[Stored records]
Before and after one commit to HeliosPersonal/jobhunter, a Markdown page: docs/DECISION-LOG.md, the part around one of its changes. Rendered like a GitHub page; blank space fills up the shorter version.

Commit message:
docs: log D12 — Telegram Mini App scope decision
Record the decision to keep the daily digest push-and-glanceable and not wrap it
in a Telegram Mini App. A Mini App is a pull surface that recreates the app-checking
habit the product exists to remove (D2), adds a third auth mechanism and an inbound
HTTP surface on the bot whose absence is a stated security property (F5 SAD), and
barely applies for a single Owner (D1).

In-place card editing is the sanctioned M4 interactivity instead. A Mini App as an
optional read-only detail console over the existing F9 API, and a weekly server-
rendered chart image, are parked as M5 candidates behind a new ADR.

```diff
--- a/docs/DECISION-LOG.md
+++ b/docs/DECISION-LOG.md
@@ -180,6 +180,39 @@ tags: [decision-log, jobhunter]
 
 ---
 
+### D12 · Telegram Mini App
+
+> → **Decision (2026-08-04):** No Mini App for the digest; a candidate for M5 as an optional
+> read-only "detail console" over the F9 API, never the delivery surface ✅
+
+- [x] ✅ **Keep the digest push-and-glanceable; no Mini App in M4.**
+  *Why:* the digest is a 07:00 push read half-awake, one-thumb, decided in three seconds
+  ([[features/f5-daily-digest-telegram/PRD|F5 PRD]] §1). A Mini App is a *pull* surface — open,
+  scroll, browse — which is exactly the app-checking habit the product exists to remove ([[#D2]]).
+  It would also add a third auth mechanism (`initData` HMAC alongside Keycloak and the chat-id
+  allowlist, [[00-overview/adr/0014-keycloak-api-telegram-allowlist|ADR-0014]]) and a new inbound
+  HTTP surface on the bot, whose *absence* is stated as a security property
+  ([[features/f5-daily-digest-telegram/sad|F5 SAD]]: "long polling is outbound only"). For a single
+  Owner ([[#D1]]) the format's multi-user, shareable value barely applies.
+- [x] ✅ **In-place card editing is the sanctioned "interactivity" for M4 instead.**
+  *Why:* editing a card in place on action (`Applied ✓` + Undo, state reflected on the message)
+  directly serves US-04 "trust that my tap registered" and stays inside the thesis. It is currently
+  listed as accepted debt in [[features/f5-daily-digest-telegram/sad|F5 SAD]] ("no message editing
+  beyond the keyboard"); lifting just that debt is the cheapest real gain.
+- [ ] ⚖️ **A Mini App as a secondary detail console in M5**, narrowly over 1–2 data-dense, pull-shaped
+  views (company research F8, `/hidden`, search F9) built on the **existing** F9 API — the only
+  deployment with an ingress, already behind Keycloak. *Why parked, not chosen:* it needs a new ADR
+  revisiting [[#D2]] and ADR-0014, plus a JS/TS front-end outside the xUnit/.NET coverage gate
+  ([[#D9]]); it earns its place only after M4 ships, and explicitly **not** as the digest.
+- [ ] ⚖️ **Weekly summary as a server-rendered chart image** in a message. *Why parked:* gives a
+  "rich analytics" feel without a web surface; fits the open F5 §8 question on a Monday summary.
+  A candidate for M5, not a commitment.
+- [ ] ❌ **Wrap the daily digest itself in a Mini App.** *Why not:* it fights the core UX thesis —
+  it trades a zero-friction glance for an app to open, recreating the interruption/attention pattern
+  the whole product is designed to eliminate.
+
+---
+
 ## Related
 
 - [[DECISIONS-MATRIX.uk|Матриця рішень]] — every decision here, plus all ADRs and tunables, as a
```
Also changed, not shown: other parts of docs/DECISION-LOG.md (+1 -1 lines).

WHAT TO PRODUCE: Where a line in the records above contains the string "Mini", copy that line.

SOLUTION TO THE EXERCISE:
docs: log D12 — Telegram Mini App scope decision
in a Telegram Mini App. A Mini App is a pull surface that recreates the app-checking
In-place card editing is the sanctioned M4 interactivity instead. A Mini App as an
+### D12 · Telegram Mini App
+> → **Decision (2026-08-04):** No Mini App for the digest; a candidate for M5 as an optional
+- [x] ✅ **Keep the digest push-and-glanceable; no Mini App in M4.**
+  ([[features/f5-daily-digest-telegram/PRD|F5 PRD]] §1). A Mini App is a *pull* surface — open,
+- [ ] ⚖️ **A Mini App as a secondary detail console in M5**, narrowly over 1–2 data-dense, pull-shaped
+- [ ] ❌ **Wrap the daily digest itself in a Mini App.** *Why not:* it fights the core UX thesis —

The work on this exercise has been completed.